WEBSITE BASICS -- Like Building a House
Building a website is a lot like building a house:
We need to settle on a set of house plans before we can get down to serious business on a new house. There are books full of house plans and there are thousands of website templates available at a very nominal price. You can hire an architect to draw up a set of house plans, and you can do much the same for a website if you want a really good professional looking design. The website architect need not be the person who builds the site. If you do hire a website architect (i.e. designer), it is important that you have a pretty good idea what you want before you do so. If you play the roll of architect, then draw up what you want on paper—or you can use Power Point, which is how this site was sketched initially. Use what ever approach works best for you.
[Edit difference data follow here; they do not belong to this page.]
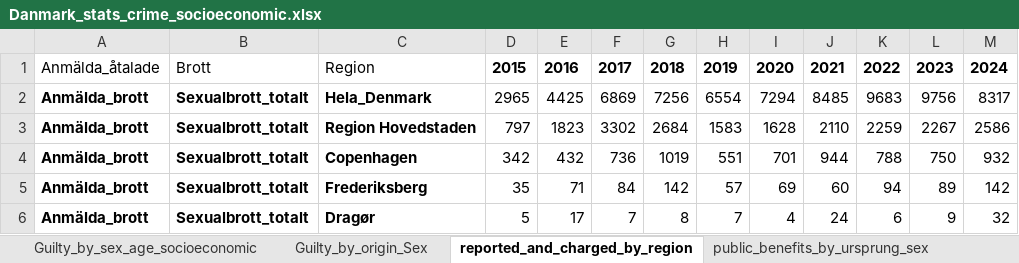
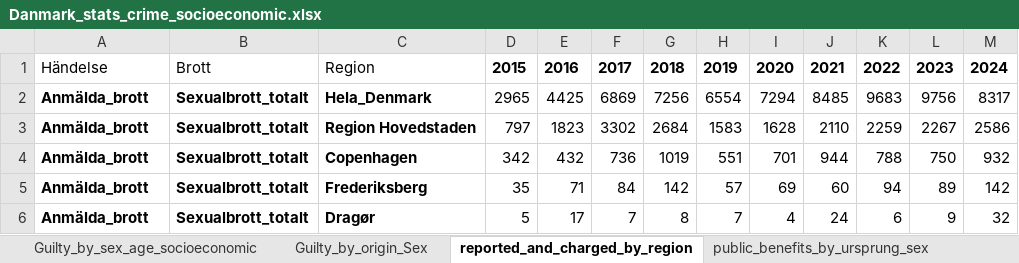
Before and after one commit to arhgreen/Dansk_Kriminalitet, an Excel workbook: RawData/Danmark_stats_crime_socioeconomic.xlsx, sheet reported_and_charged_by_region, drawn as a sheet; only a part is shown; values as stored, in another font and other column widths than the file's, no borders; table styles not drawn; the diff names each change by its address in the sheet, - before the commit and + after, or states it on an @@ line.

Commit message:
renaming

```diff
--- a/RawData/Danmark_stats_crime_socioeconomic.xlsx (sheet reported_and_charged_by_region)
+++ b/RawData/Danmark_stats_crime_socioeconomic.xlsx (sheet reported_and_charged_by_region)
-A1: Anmälda_åtalade
+A1: Händelse
```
When building a website, it is typical that the architect and contractor are the same person. It need not be that way. The person who is good at coding up the website may not be much of an artist.
Living In It
Church websites and houses are not worth much unless we live them. Somebody has to take out the garbage to keep the website cleaned up. Somebody has to bring home the groceries to keep the site current and up to date. The lawn needs mowing, the house needs painting and the website needs many of the same things done to it. We don't go live in the local hotel once the house has been built, we move in and live in it.
So, don't forget that after you've hired somebody or a company to design and build your website, the local folks are going to end up living in it or abandoning it. The design must be simple enough for your church webmaster to take on. Or the content management system must be something the church office can happily work with. Even if you sign up for services that do everything for you, somebody or a team at the church needs to be calling out the necessary changes. Otherwise you can have a grand looking house, with all the lights on, but obviously nobody lives there.
Primary Author: David Buxton